  1. If cash flow problems leading to immediate survival is your issue, do everything you need to survive. Try hard not to survive today just to die tomorrow, but if the alternative is going under today, do what you need to. 
  2. Once immediate survival is not the question, you have some room to maneouvre.
    1. Look for low-hanging fruit, any area where efficiencies can be gained rapidly and obviously. This not only helps you gain some more profits, it builds credibility within the organization that you are trying to improve, not just cut. A major side-benefit to efficiencies is that once they are implemented, most employees' lives get easier. They look forward to it. 
    2. Look for pricing opportunities, but do not expend too much effort. If you can save $1MM per year on telecoms costs, then likely you are already a billion-dollar+ revenue organization. There are easier ways to save money, most of which will lead to a lot more than $1MM in savings. Go for the obvious easy ones, and rely on your overall efficiencies consultant to find them for you, rather than paying extra for someone else. If the opportunities are there, s/he will quickly get you a good person to renegotiate, if relevant.
    3. Drive your efficiencies up. Most of your savings and your ability to survive will come from these. 
    4. Use your improvements to improve your market position. If you used to have Dell-quality customer service and now have HP-quality, make sure every single one of your customers (and potential customers) knows it. You were looking to save money; you gained a competitive advantage in employee satisfaction and customer service on the way. 

The devil, of course, is in the details. Knowing what to do, how to do it, gaining perspective when you are busy 24x7x365 running the business, seeing the cross-silo and cross-function picture, and getting around the politics that even small organizations have is challenging in the best of times. During the stresses of a downturn they are all amplified. Unless you have someone on staff who specializes in this, get outside help. Big consulting firms will cost a lot; personally, I have always found it ironic that a firm selling efficiency analyses will use 5 consultants, at $2,400 per day for 3 months... to help you save money!
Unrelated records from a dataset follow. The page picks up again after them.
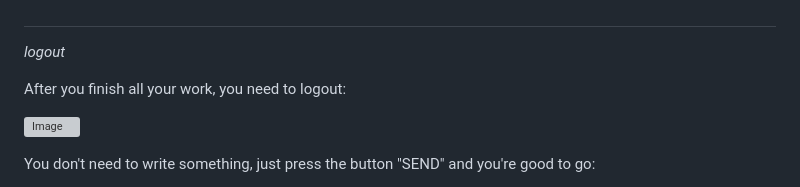
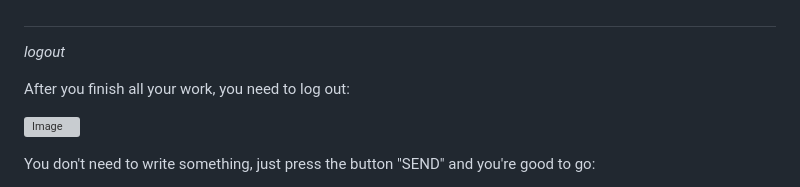
Before and after one commit to Bogdan-uas/nodejs-hw-mongodb, a Markdown page: README.md, the part around the change. GitHub-like rendering; grey boxes are pictures that could not be loaded.

```diff
--- a/README.md
+++ b/README.md
@@ -209,7 +209,7 @@ This "accessToken" is our guarantee to access to our contacts(his life is only 1
 
 <i>logout</i>
 
-After you finish all your work, you need to logout:
+After you finish all your work, you need to log out:
 
 ![Image](https://github.com/user-attachments/assets/d5105e39-5de0-442f-ae78-cacd826db763)
 
```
There are better ways. but there are good boutique firms, tailored to your size, that can perform analyses like these in a matter of weeks and minimal cost. Atomic Inc was built around these principles.